Requirement:
Search term "escala": please copy every line of the records below that contains it.

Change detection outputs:
★ ★ ★

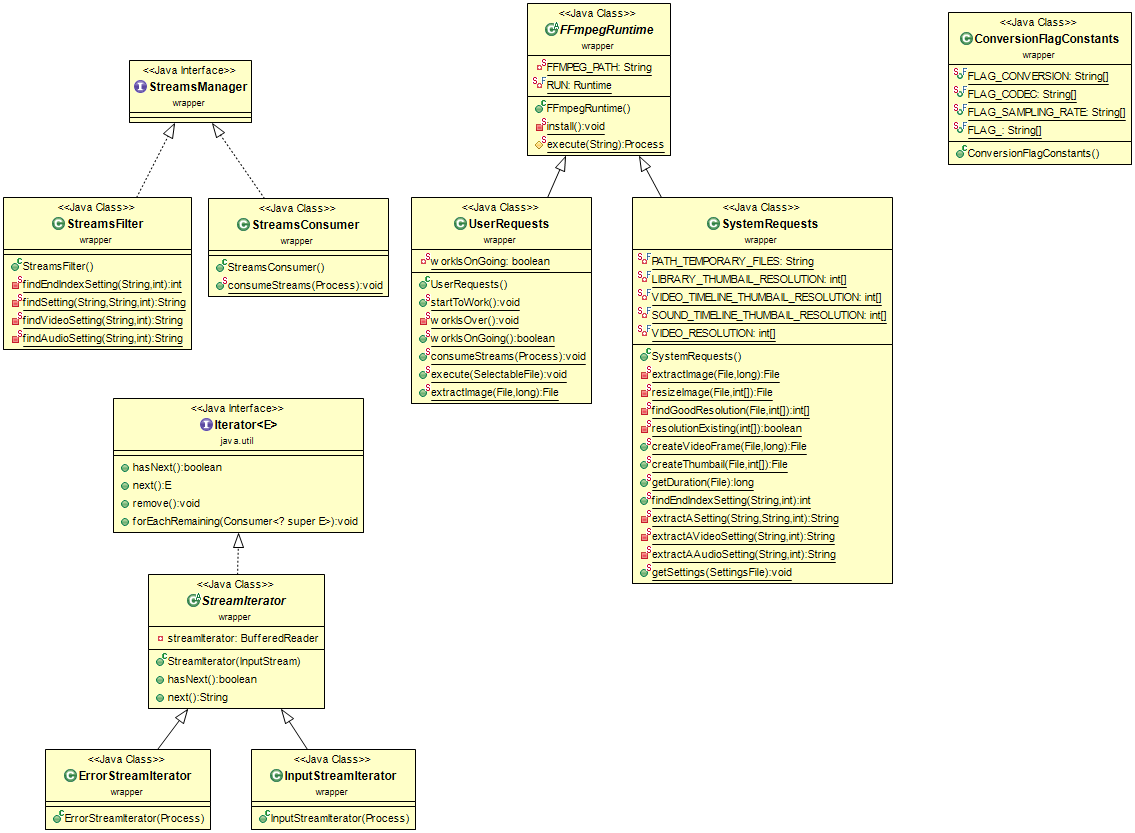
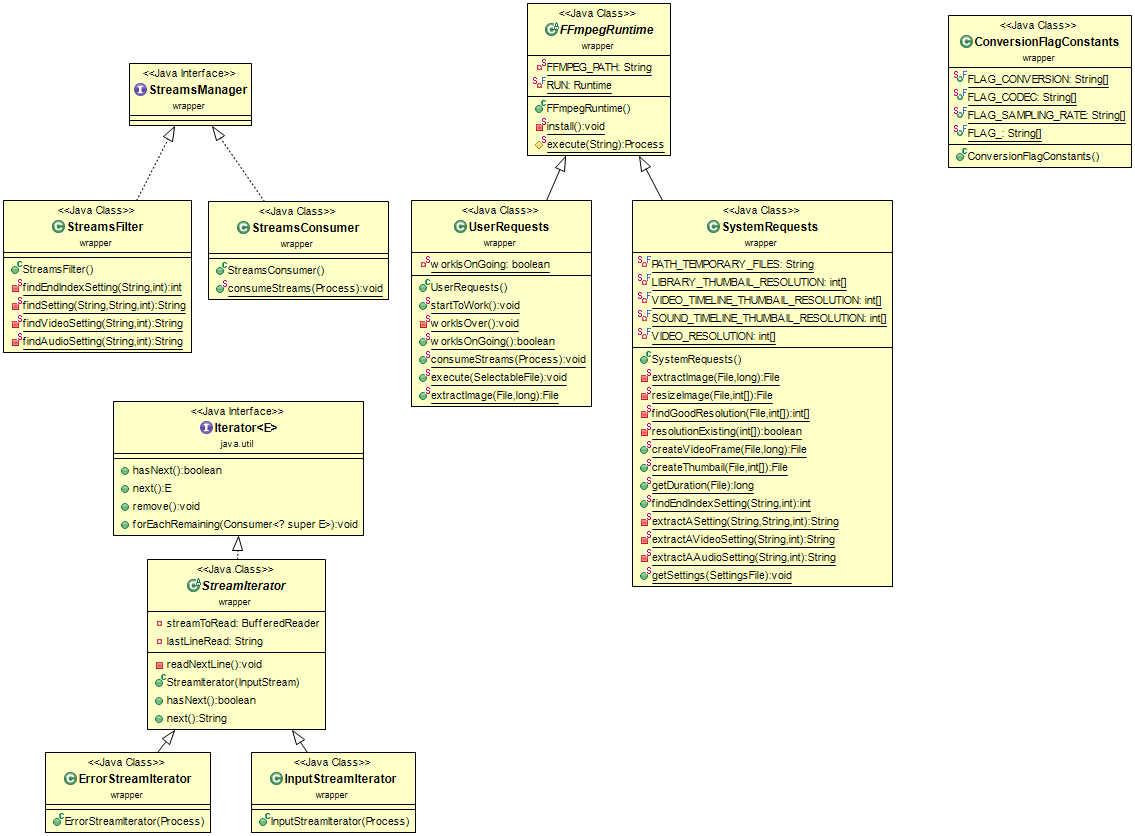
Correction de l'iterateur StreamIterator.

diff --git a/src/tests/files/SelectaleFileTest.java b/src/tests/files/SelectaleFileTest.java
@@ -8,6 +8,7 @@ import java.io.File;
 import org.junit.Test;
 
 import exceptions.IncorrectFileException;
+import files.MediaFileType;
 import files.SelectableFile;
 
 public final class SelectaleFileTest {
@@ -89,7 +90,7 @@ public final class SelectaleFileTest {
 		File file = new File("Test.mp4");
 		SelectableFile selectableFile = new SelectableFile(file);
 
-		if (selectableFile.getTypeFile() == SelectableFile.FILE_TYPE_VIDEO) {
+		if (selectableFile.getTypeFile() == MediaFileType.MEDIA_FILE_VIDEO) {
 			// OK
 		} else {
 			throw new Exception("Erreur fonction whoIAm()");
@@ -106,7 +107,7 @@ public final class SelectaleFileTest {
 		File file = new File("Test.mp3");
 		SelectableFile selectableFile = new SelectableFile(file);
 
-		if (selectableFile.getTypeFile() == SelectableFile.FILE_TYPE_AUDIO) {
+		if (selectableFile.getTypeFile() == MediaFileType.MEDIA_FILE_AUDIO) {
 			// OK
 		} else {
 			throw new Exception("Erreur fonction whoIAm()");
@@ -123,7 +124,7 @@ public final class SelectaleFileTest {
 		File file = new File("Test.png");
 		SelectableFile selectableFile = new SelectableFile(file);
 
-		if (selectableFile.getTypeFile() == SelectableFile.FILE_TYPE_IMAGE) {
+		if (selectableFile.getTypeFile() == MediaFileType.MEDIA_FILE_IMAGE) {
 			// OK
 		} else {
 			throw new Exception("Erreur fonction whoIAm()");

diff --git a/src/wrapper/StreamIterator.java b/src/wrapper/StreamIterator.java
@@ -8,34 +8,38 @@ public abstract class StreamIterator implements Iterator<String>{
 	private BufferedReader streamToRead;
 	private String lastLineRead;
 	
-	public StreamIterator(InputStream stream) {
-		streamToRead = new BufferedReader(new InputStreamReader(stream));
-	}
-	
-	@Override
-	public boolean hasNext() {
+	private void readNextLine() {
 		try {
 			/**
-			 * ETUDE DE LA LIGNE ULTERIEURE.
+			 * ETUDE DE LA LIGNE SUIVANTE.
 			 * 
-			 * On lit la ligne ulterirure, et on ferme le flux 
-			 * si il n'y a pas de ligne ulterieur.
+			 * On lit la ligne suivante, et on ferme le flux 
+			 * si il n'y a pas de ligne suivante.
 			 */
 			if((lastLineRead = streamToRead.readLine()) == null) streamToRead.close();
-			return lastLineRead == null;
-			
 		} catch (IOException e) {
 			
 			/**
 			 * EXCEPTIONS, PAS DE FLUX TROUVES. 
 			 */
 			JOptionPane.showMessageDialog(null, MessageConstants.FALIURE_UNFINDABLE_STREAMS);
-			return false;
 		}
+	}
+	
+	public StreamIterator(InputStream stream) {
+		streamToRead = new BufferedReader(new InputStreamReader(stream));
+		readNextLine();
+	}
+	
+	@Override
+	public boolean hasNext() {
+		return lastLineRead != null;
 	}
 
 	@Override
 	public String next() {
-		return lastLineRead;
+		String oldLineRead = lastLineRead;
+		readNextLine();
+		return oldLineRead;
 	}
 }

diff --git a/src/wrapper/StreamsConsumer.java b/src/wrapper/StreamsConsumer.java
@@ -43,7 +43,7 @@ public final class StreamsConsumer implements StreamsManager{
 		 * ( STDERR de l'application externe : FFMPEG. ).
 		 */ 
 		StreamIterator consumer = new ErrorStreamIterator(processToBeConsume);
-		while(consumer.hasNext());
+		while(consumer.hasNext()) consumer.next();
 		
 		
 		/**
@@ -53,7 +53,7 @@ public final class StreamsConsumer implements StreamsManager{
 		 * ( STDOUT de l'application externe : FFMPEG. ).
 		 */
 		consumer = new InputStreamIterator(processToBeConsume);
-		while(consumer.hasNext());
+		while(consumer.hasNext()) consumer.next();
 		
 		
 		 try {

★ ★ ★

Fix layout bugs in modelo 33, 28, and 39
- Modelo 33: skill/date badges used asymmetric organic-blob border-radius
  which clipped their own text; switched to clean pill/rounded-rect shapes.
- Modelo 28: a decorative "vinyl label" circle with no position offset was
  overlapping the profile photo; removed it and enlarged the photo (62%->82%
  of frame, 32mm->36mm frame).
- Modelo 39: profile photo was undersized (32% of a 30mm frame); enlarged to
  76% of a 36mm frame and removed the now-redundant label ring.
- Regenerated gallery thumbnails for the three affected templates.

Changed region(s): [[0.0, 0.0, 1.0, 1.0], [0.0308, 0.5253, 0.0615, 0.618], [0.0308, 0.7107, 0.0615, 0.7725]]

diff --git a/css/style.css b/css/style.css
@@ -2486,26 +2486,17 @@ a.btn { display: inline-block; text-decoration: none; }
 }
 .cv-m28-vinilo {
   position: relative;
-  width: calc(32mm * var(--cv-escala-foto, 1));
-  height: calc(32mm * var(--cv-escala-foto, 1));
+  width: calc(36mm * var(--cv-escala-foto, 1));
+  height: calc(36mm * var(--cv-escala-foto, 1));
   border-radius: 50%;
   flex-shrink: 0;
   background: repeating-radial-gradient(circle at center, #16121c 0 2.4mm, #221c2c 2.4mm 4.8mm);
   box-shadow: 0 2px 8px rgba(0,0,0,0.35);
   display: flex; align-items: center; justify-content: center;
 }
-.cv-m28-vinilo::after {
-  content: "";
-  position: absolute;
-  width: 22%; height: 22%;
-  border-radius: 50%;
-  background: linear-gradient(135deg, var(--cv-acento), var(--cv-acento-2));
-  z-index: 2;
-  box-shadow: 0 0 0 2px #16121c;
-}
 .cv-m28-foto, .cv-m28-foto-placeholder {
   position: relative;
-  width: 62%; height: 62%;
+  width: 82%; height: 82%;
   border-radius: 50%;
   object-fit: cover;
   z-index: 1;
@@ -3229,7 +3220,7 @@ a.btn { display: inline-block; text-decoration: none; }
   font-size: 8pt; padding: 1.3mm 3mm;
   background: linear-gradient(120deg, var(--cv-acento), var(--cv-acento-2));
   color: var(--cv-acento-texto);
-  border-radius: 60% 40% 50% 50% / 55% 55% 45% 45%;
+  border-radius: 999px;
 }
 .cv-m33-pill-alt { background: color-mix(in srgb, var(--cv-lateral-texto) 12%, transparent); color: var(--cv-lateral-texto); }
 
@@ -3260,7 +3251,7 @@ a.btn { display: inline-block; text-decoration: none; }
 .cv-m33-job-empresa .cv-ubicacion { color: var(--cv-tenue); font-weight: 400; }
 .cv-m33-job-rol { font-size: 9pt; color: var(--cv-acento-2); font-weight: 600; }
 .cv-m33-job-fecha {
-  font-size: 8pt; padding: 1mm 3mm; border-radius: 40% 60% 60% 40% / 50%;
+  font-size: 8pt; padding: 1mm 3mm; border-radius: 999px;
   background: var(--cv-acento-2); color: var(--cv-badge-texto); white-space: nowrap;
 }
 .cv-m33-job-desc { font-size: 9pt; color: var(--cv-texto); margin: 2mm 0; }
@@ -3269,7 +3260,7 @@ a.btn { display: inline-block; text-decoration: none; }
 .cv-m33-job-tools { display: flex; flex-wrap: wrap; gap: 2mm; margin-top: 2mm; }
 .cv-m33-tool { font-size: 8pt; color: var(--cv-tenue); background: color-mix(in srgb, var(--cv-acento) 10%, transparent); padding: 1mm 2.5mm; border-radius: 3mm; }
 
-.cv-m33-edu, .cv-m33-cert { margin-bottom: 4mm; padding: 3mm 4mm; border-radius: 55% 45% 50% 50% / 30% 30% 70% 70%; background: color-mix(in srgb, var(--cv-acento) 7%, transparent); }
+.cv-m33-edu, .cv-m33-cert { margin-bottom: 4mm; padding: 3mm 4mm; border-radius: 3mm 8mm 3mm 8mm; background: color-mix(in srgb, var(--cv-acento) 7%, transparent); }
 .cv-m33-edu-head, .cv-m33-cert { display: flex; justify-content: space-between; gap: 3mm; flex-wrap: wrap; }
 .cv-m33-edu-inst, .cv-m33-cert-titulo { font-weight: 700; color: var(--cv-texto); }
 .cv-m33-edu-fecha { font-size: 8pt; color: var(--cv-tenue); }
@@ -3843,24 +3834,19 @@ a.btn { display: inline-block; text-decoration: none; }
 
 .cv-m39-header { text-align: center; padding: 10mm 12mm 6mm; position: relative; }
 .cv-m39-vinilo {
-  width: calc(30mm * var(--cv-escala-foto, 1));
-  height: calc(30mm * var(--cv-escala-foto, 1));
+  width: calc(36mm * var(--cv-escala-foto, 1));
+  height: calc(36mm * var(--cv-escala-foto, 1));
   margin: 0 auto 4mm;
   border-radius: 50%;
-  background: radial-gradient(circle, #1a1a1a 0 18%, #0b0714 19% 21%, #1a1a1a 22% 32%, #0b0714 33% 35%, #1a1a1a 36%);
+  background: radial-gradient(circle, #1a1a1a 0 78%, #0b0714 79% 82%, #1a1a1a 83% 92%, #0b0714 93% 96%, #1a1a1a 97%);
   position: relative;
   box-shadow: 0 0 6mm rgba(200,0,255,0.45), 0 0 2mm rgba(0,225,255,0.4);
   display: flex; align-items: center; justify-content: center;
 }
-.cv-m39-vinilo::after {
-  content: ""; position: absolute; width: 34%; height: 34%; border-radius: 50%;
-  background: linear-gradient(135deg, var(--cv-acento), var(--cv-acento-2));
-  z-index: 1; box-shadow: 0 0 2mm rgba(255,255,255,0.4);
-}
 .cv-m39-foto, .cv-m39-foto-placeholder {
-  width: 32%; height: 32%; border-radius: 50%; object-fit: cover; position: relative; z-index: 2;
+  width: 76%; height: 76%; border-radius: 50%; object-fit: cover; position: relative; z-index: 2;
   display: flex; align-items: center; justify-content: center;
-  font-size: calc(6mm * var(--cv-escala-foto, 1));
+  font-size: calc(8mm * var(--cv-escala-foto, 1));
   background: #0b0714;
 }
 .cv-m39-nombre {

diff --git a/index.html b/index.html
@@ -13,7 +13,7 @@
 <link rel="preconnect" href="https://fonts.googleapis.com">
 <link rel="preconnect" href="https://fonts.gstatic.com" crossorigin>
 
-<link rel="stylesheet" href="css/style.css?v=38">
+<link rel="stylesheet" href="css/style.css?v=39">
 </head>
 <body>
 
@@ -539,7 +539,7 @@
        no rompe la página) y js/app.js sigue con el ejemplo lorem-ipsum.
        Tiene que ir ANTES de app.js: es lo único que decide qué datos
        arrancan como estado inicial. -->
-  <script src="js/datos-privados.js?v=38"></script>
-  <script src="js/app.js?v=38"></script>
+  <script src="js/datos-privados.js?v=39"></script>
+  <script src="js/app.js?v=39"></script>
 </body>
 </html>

★ ★ ★

Written solution:
-  width: calc(32mm * var(--cv-escala-foto, 1));
-  height: calc(32mm * var(--cv-escala-foto, 1));
+  width: calc(36mm * var(--cv-escala-foto, 1));
+  height: calc(36mm * var(--cv-escala-foto, 1));
-  width: calc(30mm * var(--cv-escala-foto, 1));
-  height: calc(30mm * var(--cv-escala-foto, 1));
+  width: calc(36mm * var(--cv-escala-foto, 1));
+  height: calc(36mm * var(--cv-escala-foto, 1));
-  font-size: calc(6mm * var(--cv-escala-foto, 1));
+  font-size: calc(8mm * var(--cv-escala-foto, 1));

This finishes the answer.